Standing next to Barak, Clinton told reporters the US was working with its international partners to increase pressure on Iran — a reference to fresh UN sanctions — to “change course” in the dragging showdown.
Barak welcomed efforts by US President Barack Obama and Clinton to seek “effective” sanctions against Iran while promising not to lose sight of the possibility they may fail to work.
“We remain committed to a diplomatic peaceful resolution,” Clinton told reporters before going into private talks with Barak.
But “Iran is not living up to its responsibilities and we are working with partners in the international community to increase pressure on Iran to change course,” the chief US diplomat said.
She was referring to the report last week by Yukiya Amano, the International Atomic Energy Agency (IAEA) chief who expressed concern Iran might be seeking to develop a nuclear warhead.
During a tour of Saudi Arabia and Qatar, just before Amano issued the blunt report to the IAEA board of governors, Clinton warned the evidence increasingly pointed to Iran’s seeking a nuclear bomb.
She also feared Iran was heading toward a “military dictatorship” as she charged that the Republican Guards, which run Iran’s nuclear and missile programs, were supplanting Iran’s clerical and political leadership.
Barak gave qualified support to the US push for sanctions.
“We also highly appreciate the effort made by President Obama and the secretary to make sure that sanctions against Iran will become effective,” Barak said.
But Israel will not lose “eye contact with the possibility that in spite of all effort, it will not lead to Iran accepting the international norms,” the defense minister said.
On Feb. 3, Israeli Strategic Affairs Minister Moshe Yaalon raised the possibility of using force to stop Iran from developing nuclear weapons, which the West suspects Tehran is seeking under cover of its civilian nuclear energy program. Iran denies the charges.
Yaalon also urged the international community to impose even harsher sanctions on Iran.

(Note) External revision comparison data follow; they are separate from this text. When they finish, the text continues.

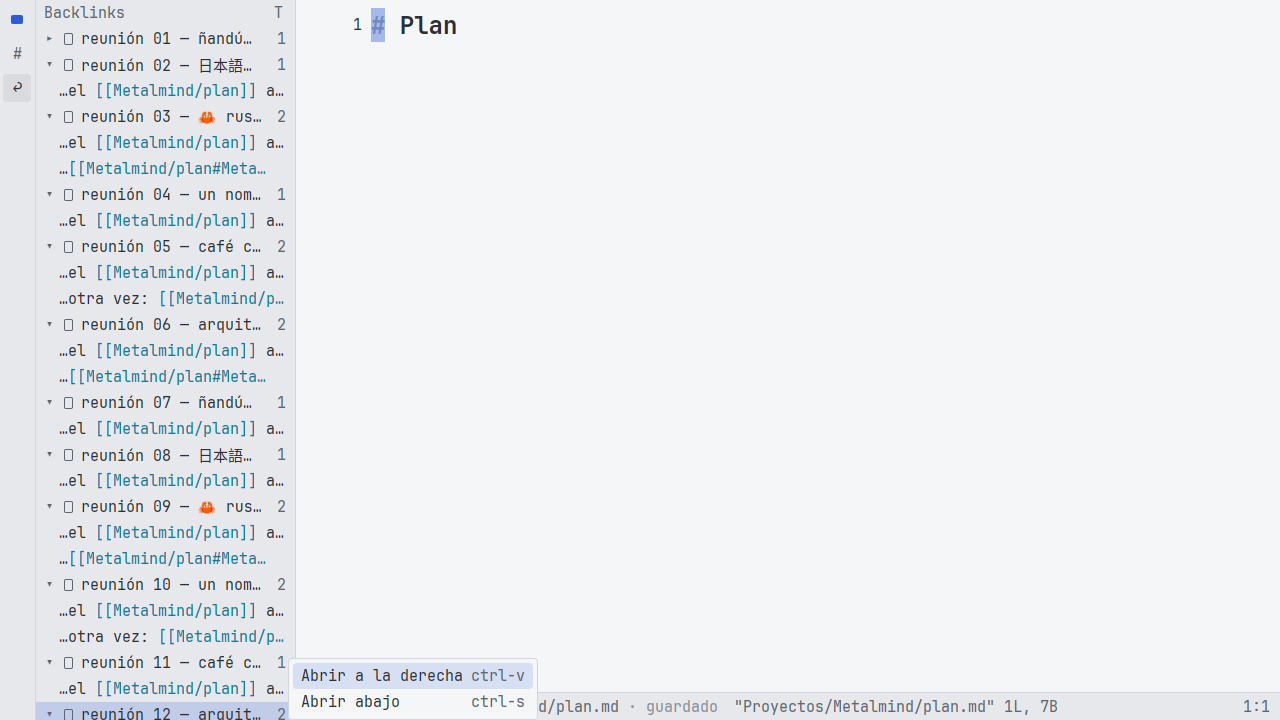
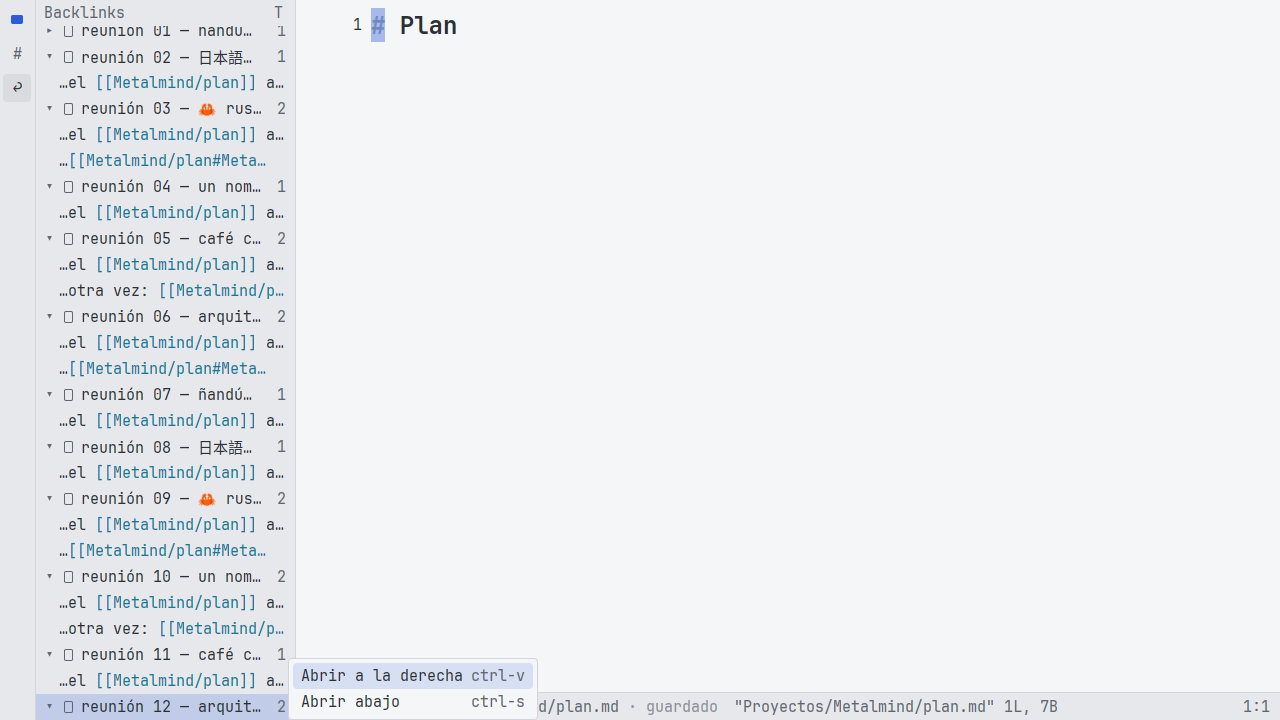
fix(ui): elegir una fila del panel con el ratón la muestra entera
Un clic o el clic derecho sobre una fila cortada por el borde la
desplazan hasta verse entera, como `j` y `k`. Y las capturas del panel
de backlinks, otra vez, sobre `main`.

Changed region(s): [[0.0312, 0.0306, 0.25, 1.0]]

diff --git a/crates/metalmind-ui/src/sidebar/render.rs b/crates/metalmind-ui/src/sidebar/render.rs
@@ -210,7 +210,11 @@ impl Sidebar {
         cx: &mut Context<Self>,
     ) {
         self.focus(window, cx);
-        if let Some(click) = self.panel.click(at, event.click_count()) {
+        // Una fila cortada por el borde se ve entera al elegirla, como con
+        // `j` y `k`.
+        let click = self.panel.click(at, event.click_count());
+        self.scroll_to_selection();
+        if let Some(click) = click {
             let placement = crate::workspace::Placement::Current;
             self.open(&click.path, click.at, placement, click.focus_editor, cx);
         }
@@ -226,6 +230,7 @@ impl Sidebar {
     ) {
         self.focus(window, cx);
         self.panel.outline_mut().select_row(at);
+        self.scroll_to_selection();
         let focus = self.selected_is_focus(cx);
         self.menu = match self.panel.view {
             PanelView::Folders => self.panel.tree.selected_entry().map(|row| {
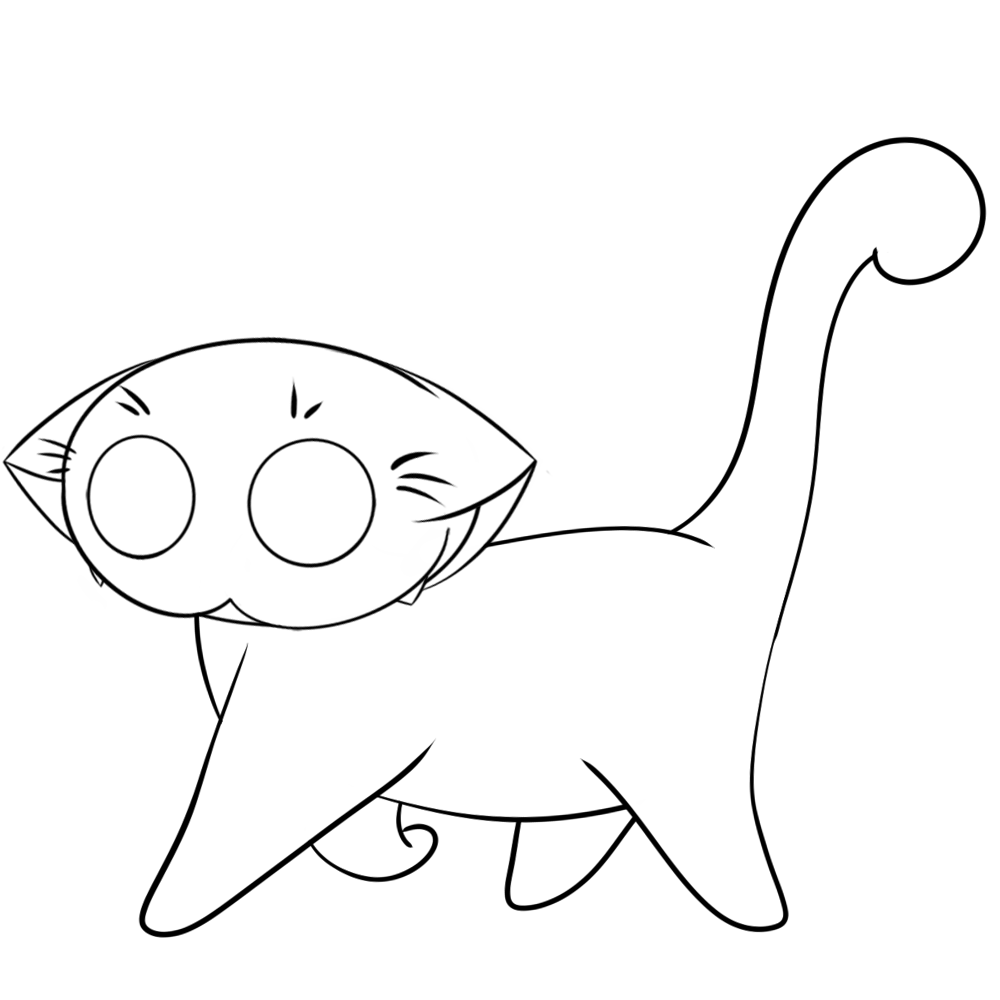
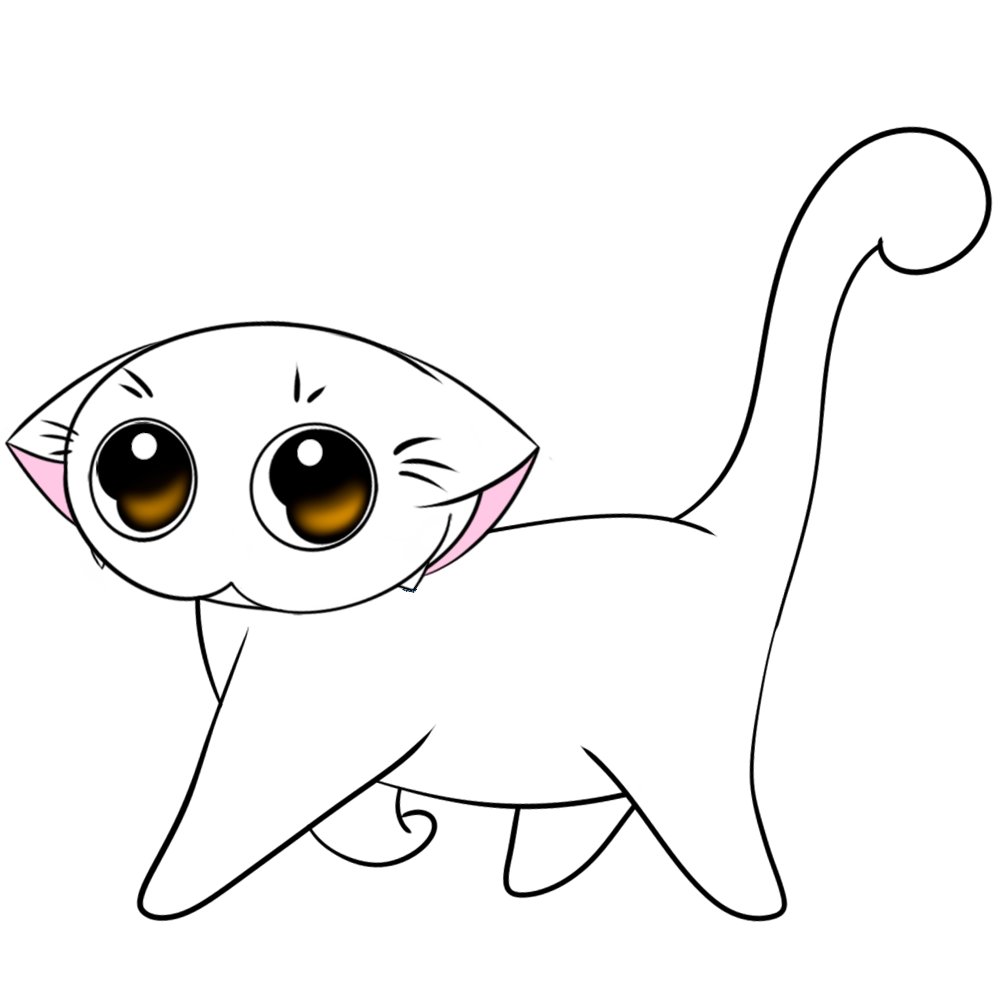
assets added and stuff works

diff --git a/src/components/molecules/Builder.js b/src/components/molecules/Builder.js
@@ -1,12 +1,14 @@
 import React, { Component, useState } from 'react';
 import { LoadingIndicator } from '../atoms/LoadingIndicator';
-import { Pane, Text, Button, Heading, SelectMenu, Label, Checkbox } from 'evergreen-ui'
-import blueFilling from '../../assets/images/fill.png'
-import orangeFilling from '../../assets/images/fill_2.png'
+import { Pane, Text, Button, Heading, SelectMenu, Label, Checkbox, Positioner } from 'evergreen-ui'
+import { CirclePicker } from 'react-color'
 import outline from '../../assets/images/siluette.png'
+import background from '../../assets/images/background.png'
 import { screenCapture } from '../helpers/ScreenCapture';
+import { spotImages } from '../../assets/images/spots'
 import { DropdownSelection } from '../atoms/DropdownSelection';
 import { cloneDeep } from "lodash"
+import { FillingColor } from '../atoms/FillingColor';
 
 
 const siluetteStyle = {
@@ -23,70 +25,87 @@ const imageStyle = {
 }
 const imageStyleSmall = {
   width: '80%',
+  height: '100%',
   position: 'absolute'
 }
 
 class Builder extends Component {
+
   constructor(props) {
     super(props);
     this.state = {
+      showColorPicker: false,
       size: undefined,
-      filling: undefined,
-      mainColor: undefined,
-      firstSpotColor: undefined,
-      secondSpotColor: undefined,
+      mainColor: '#4f668a',
+      firstSpotColor: 'sand',
+      secondSpotColor: 'darkBlue',
       firstSpots: undefined,
       secondSpots: undefined
     }
   }
 
   componentDidMount() {
-    const filling = blueFilling
     let spots = [
       {
         selected: false,
-        location: 'Rechtes Ohr',
-        src: 'rechtesOhr.svg',
-      },
-      {
-        selected: false,
-        location: 'Linkes Ohr',
-        src: 'linkesOhr.svg',
+        location: 'Rücken',
+        src: spotImages.back
       },
       {
         selected: false,
         location: 'Bauch',
-        src: 'bauch.svg',
+        src: spotImages.belly
+      },
+      {
+        selected: false,
+        location: 'Linkes Ohr',
+        src: spotImages.leftEar
+      },
+      {
+        selected: false,
+        location: 'Linke Vorderpfote',
+        src: spotImages.leftFrontFoot
+      },
+      {
+        selected: false,
+        location: 'Rechtes Ohr',
+        src: spotImages.rightEar
+      },
+      {
+        selected: false,
+        location: 'Rechte Vorderpfote',
+        src: spotImages.rightFrontFoot
+      },
+      {
+        selected: false,
+        location: 'Schulter',
+        src: spotImages.shoulder
       },
       {
         selected: false,
         location: 'Schwanz',
-        src: 'schwanz.svg',
-      },
+        src: spotImages.tail
+      }
     ]
-    this.setState({ filling, firstSpots: spots, secondSpots: cloneDeep(spots) })
+    this.setState({ firstSpots: spots, secondSpots: cloneDeep(spots) })
   }
 
   changeColor() {
-    if (this.state.filling === blueFilling) {
-      this.setState({ filling: orangeFilling })
-    } else {
-      this.setState({ filling: blueFilling })
-    }
+
   }
 
   onExportClick(dataUrl) {
     console.log(dataUrl)
   }
 
-  renderSpotSelection(spot, spotNumber){
+  renderSpotSelection(spot, spotNumber) {
     return (
-      <Checkbox 
+      <Checkbox
         label={spot.location}
-        checked = {spot.selected}
+        checked={spot.selected}
         onChange={e => {
           this.setState(state => {
-            if(spotNumber === 0){
+            if (spotNumber === 0) {
               state.firstSpots[state.firstSpots.indexOf(spot)].selected = !spot.selected
             } else {
               state.secondSpots[state.secondSpots.indexOf(spot)].selected = !spot.selected
@@ -97,12 +116,17 @@ class Builder extends Component {
       />
     )
   }
-    
-  
+
+  renderSpot(spot, color) {
+    return (
+      <img style={imageStyleSmall} src={spot.src[color]} />
+    )
+  }
 
   render() {
-    const filling = this.state.filling
-    if (!filling) {
+    console.log(this.props.theme.colors)
+    const colors = this.props.theme.colors
+    if (!this.state.firstSpots) {
       return (
         <LoadingIndicator />
       )
@@ -110,24 +134,36 @@ class Builder extends Component {
     {/* <Button onClick={() => screenCapture(this.imageBox, (dateUrl) => this.onExportClick(dateUrl))}>Export</Button> */ }
     return (
       <Pane className='container'>
-        <Pane style={{ position: 'relative' }} display='flex' direction='column' alignItems='center' justifyContent='center'>
-          <img src={this.state.filling} style={imageStyleSmall} />
-          <img src={outline} style={siluetteStyleSmall} />
+        <Pane background='orangeTint' style={{ position: 'sticky', top: 0, zIndex: 99 }}>
+          <Pane style={{ position: 'relative' }} display='flex' direction='column' alignItems='center' justifyContent='center'>
+            <FillingColor fill={this.state.mainColor} style={imageStyleSmall} />
+            {/* <img src={} style={imageStyleSmall} /> */}
+            <img src={background} style={imageStyleSmall} />
+            {this.state.firstSpots.filter(spot => spot.selected).map(spot => this.renderSpot(spot, this.state.firstSpotColor))}
+            {this.state.secondSpots.filter(spot => spot.selected).map(spot => this.renderSpot(spot, this.state.secondSpotColor))}
+            <img src={outline} style={siluetteStyleSmall} />
+          </Pane>
         </Pane>
         <Heading size={600}>
           Farben
         </Heading>
-        <DropdownSelection
-          label='Hauptfarbe'
-          options={
-            ['rot', 'rosa', 'hellblau', 'dunkelblau', 'hellgrün']
-              .map(label => ({ label, value: label }))
-          }
-          selected={this.state.mainColor}
-          useSelectedAsButtonText
-          fallbackButtonText='Auswahl ...'
-          onSelect={selected => this.setState({ mainColor: selected })}
-        />
+        <Pane display="flex" padding={8} background="tint2" borderRadius={3}>
+          <Pane flex={1} alignItems="center" display="flex">
+            <Heading>Hauptfarbe</Heading>
+          </Pane>
+          <Pane>
+            <Pane>
+              <Button>Farbauswahl</Button>
+            <CirclePicker onChangeComplete={c => this.setState({ mainColor: c.hex })} /> 
+              {/* <Positioner
+              isShown={this.state.showColorPicker}
+              > 
+              {/* </Positioner> */}
+
+            </Pane>
+          </Pane>
+        </Pane>
+
         <DropdownSelection
           label='Fleckenfarbe 1'
           options={
@@ -153,11 +189,11 @@ class Builder extends Component {
         <Heading size={600}>
           Flecken 1
         </Heading>
-          {this.state.firstSpots.map(spot => this.renderSpotSelection(spot, 0))}
-          <Heading size={600}>
+        {this.state.firstSpots.map(spot => this.renderSpotSelection(spot, 0))}
+        <Heading size={600}>
           Flecken 2
         </Heading>
-          {this.state.secondSpots.map(spot => this.renderSpotSelection(spot, 1))}
+        {this.state.secondSpots.map(spot => this.renderSpotSelection(spot, 1))}
       </Pane>
     )
   }

diff --git a/src/assets/images/spots/index.js b/src/assets/images/spots/index.js
@@ -1,0 +1,60 @@
+import darkBlueBack from './back/darkBlue.png'
+import sandBack from './back/sand.png'
+import darkBlueBelly from './belly/darkBlue.png'
+import darkBlueEye from './eye/darkBlue.png'
+import darkBlueLeftEar from './leftEar/darkBlue.png'
+import darkBlueLeftFrontFoot from './leftFrontFoot/darkBlue.png'
+import darkBlueRightEar from './rightEar/darkBlue.png'
+import darkBlueRightFrontFoot from './rightFrontFoot/darkBlue.png'
+import darkBlueShoulder from './shoulder/darkBlue.png'
+import darkBlueTail from './tail/darkBlue.png'
+import sandBelly from './belly/sand.png'
+import sandEye from './eye/sand.png'
+import sandLeftEar from './leftEar/sand.png'
+import sandLeftFrontFoot from './leftFrontFoot/sand.png'
+import sandRightEar from './rightEar/sand.png'
+import sandRightFrontFoot from './rightFrontFoot/sand.png'
+import sandShoulder from './shoulder/sand.png'
+import sandTail from './tail/sand.png'
+
+
+
+
+export const spotImages = {
+  back: {
+    darkBlue: darkBlueBack,
+    sand: sandBack
+  },
+  belly: {
+    darkBlue: darkBlueBelly,
+    sand: sandBelly
+  },
+  eye: {
+    darkBlue: darkBlueEye,
+    sand: sandEye
+  },
+  leftEar: {
+    darkBlue: darkBlueLeftEar,
+    sand: sandLeftEar
+  },
+  leftFrontFoot: {
+    darkBlue: darkBlueLeftFrontFoot,
+    sand: sandLeftFrontFoot
+  },
+  rightEar: {
+    darkBlue: darkBlueRightEar,
+    sand: sandRightEar
+  },
+  rightFrontFoot: {
+    darkBlue: darkBlueRightFrontFoot,
+    sand: sandRightFrontFoot
+  },
+  shoulder: {
+    darkBlue: darkBlueShoulder,
+    sand: sandShoulder
+  },
+  tail: {
+    darkBlue: darkBlueTail,
+    sand: sandTail
+  },
+}

diff --git a/src/components/pages/Home.js b/src/components/pages/Home.js
@@ -1,6 +1,7 @@
 import React, { Component } from 'react';
-import { Pane, Heading } from 'evergreen-ui'
+import { Pane, Heading, defaultTheme } from 'evergreen-ui'
 import Builder from '../molecules/Builder';
+import { ThemeProvider } from 'styled-components';
 
 
 const theme = {
@@ -30,12 +31,14 @@ class Home extends Component {
 
   render() {
     return (
+        <ThemeProvider theme={defaultTheme}>
       <Pane>
-        <Heading>
+        <Heading style={{position: 'sticky', top: 0}}>
           Heading
         </Heading>
-        <Builder />
+        <Builder theme={defaultTheme} />
       </Pane>
+      </ThemeProvider>
     );
   }
 }

diff --git a/src/components/atoms/FillingColor.js b/src/components/atoms/FillingColor.js
@@ -1,0 +1,7 @@
+import React from 'react';
+import { ReactComponent as Square } from '../../assets/images/Basic_square.svg'
+
+export const FillingColor = (props) => (
+  <Square style={{...props.style, fill: props.fill}} />
+  )
+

Tehran has already faced three successive rounds of UN sanctions for refusing to stop enriching uranium, a process that can produce fuel for nuclear reactors but also fissile material for an atomic bomb.